→ TASK BRIEF
Copy out each line of the data holding "labels".

→ Source records
────────────────────────────────────────

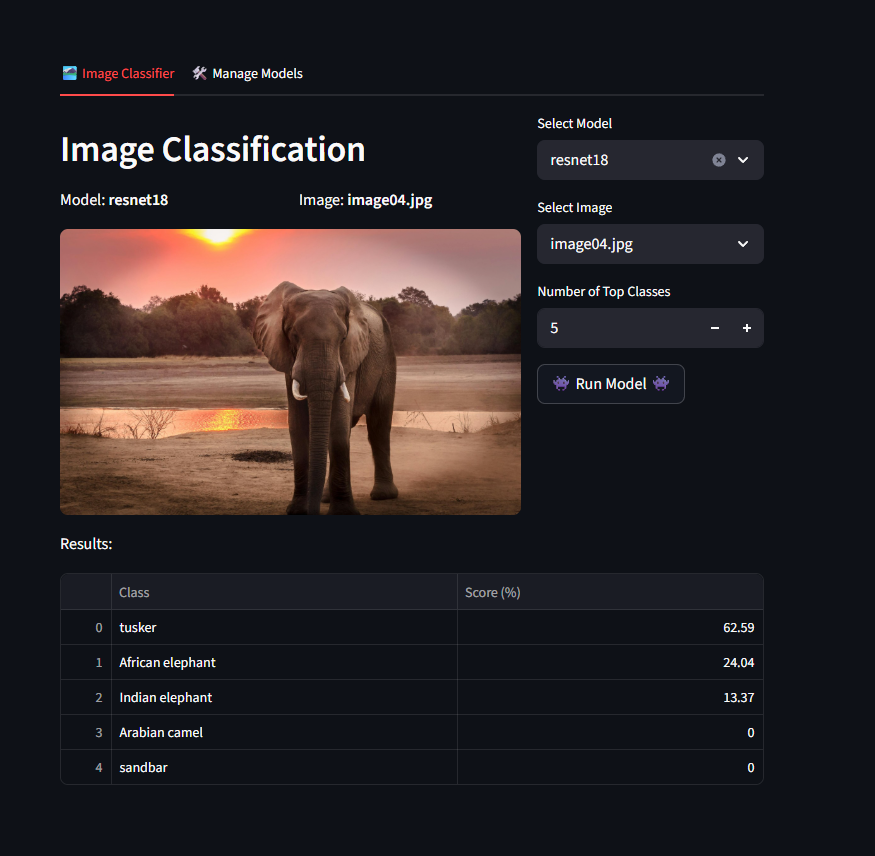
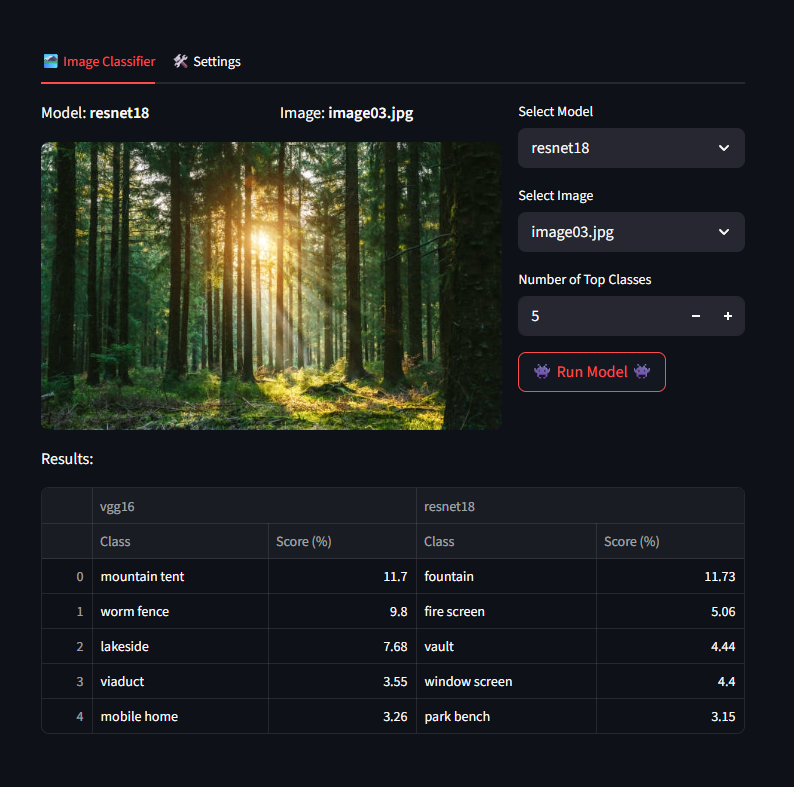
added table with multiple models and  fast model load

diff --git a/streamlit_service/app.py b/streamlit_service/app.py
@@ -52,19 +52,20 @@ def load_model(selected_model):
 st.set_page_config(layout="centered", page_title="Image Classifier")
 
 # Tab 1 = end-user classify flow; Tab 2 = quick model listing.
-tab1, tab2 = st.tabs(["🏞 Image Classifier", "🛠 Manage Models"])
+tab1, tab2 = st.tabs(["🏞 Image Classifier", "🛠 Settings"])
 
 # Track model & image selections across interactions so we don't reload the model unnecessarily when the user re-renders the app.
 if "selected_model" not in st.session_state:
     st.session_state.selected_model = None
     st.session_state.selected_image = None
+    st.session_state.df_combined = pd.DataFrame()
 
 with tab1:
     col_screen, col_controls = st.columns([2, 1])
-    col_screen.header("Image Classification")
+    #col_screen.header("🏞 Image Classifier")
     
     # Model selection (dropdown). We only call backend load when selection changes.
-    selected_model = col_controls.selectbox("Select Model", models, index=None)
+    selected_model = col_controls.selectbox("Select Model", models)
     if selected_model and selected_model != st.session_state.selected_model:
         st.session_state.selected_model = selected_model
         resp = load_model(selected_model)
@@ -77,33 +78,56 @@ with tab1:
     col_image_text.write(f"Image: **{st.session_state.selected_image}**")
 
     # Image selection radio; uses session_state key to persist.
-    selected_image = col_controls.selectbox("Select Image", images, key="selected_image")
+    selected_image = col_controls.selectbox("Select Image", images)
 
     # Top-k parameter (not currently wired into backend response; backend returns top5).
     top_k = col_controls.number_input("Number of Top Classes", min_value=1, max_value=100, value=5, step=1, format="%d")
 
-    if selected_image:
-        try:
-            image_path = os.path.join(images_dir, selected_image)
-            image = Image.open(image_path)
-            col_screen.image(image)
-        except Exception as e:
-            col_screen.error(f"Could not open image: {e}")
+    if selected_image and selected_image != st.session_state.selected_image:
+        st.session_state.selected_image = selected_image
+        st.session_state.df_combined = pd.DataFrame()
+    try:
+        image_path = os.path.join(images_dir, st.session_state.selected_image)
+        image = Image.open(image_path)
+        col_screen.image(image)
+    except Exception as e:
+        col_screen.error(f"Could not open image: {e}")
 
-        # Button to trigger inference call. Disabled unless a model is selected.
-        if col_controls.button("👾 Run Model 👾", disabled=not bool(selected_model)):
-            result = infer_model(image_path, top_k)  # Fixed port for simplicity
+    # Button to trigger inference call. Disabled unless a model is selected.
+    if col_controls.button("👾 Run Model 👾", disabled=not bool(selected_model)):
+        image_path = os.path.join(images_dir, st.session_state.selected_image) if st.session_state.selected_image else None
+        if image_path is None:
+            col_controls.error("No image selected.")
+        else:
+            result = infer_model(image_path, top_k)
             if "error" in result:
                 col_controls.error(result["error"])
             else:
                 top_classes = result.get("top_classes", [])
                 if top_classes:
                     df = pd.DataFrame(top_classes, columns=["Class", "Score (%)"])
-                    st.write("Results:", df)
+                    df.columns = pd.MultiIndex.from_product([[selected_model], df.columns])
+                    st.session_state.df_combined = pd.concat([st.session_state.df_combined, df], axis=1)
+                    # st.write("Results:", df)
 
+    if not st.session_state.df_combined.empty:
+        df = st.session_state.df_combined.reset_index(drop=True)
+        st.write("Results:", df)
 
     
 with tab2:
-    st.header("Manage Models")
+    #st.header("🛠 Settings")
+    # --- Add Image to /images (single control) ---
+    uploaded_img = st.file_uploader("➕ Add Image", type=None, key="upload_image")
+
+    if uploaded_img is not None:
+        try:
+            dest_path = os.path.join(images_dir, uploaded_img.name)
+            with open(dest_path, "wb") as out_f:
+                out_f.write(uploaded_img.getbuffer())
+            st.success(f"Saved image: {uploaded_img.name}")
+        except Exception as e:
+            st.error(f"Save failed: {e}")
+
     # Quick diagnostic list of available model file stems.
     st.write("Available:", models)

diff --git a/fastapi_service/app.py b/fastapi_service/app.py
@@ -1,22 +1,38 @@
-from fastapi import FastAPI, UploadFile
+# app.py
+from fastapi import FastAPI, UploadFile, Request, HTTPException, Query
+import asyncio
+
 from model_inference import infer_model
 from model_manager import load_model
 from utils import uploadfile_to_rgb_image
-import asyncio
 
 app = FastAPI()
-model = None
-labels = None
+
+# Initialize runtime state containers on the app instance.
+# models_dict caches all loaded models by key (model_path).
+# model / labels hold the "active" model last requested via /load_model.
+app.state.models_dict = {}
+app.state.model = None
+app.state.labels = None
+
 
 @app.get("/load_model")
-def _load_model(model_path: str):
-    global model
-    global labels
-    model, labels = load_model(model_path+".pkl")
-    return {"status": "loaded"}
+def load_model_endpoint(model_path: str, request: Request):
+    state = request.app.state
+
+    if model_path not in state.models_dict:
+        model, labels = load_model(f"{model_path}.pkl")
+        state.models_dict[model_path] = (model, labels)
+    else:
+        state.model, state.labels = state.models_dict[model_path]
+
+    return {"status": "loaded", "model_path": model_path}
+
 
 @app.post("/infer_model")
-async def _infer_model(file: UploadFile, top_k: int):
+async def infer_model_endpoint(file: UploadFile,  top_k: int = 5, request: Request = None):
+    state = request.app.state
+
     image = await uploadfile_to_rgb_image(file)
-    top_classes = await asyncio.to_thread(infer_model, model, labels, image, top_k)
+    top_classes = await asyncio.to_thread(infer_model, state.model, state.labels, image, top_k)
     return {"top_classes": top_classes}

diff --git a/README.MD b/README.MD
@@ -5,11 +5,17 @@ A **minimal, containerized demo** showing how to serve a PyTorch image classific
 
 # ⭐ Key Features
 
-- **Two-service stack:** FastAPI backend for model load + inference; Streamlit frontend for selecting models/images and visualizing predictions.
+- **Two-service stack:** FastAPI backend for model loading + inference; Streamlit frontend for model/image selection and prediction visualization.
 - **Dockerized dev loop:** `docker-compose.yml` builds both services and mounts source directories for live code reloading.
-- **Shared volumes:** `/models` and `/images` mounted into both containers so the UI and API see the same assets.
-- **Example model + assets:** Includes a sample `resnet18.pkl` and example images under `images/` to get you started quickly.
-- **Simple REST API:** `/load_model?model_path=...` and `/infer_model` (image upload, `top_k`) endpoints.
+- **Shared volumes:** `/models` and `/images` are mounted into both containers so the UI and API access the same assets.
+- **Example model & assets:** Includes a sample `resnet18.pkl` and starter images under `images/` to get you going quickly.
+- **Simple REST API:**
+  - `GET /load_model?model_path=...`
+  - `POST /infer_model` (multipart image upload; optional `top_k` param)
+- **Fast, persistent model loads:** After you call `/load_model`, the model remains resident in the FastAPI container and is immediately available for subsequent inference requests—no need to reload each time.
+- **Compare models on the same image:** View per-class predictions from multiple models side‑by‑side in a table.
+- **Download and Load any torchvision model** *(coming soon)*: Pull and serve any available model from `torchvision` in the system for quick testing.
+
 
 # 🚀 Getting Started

────────────────────────────────────────

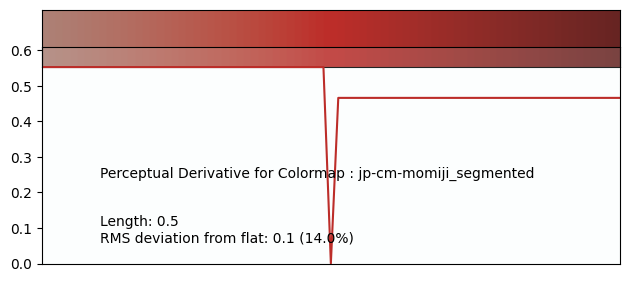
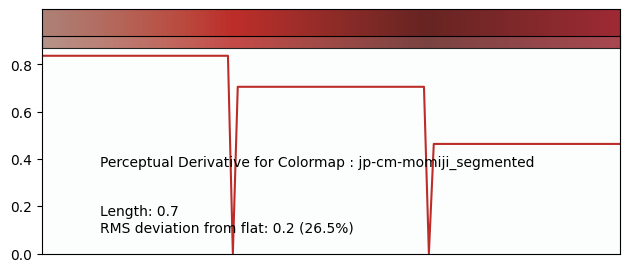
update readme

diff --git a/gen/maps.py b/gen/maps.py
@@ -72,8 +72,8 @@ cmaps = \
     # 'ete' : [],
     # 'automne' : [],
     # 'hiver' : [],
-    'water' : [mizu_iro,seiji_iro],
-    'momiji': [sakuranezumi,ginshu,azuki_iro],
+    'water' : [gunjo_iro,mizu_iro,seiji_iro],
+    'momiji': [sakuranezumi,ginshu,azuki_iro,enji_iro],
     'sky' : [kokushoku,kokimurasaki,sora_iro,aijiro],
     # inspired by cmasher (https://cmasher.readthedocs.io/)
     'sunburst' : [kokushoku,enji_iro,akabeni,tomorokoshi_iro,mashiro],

────────────────────────────────────────

→ SOLUTION
-labels = None
+# model / labels hold the "active" model last requested via /load_model.
+app.state.labels = None
-    global labels
-    model, labels = load_model(model_path+".pkl")
+        model, labels = load_model(f"{model_path}.pkl")
+        state.models_dict[model_path] = (model, labels)
+        state.model, state.labels = state.models_dict[model_path]
-    top_classes = await asyncio.to_thread(infer_model, model, labels, image, top_k)
+    top_classes = await asyncio.to_thread(infer_model, state.model, state.labels, image, top_k)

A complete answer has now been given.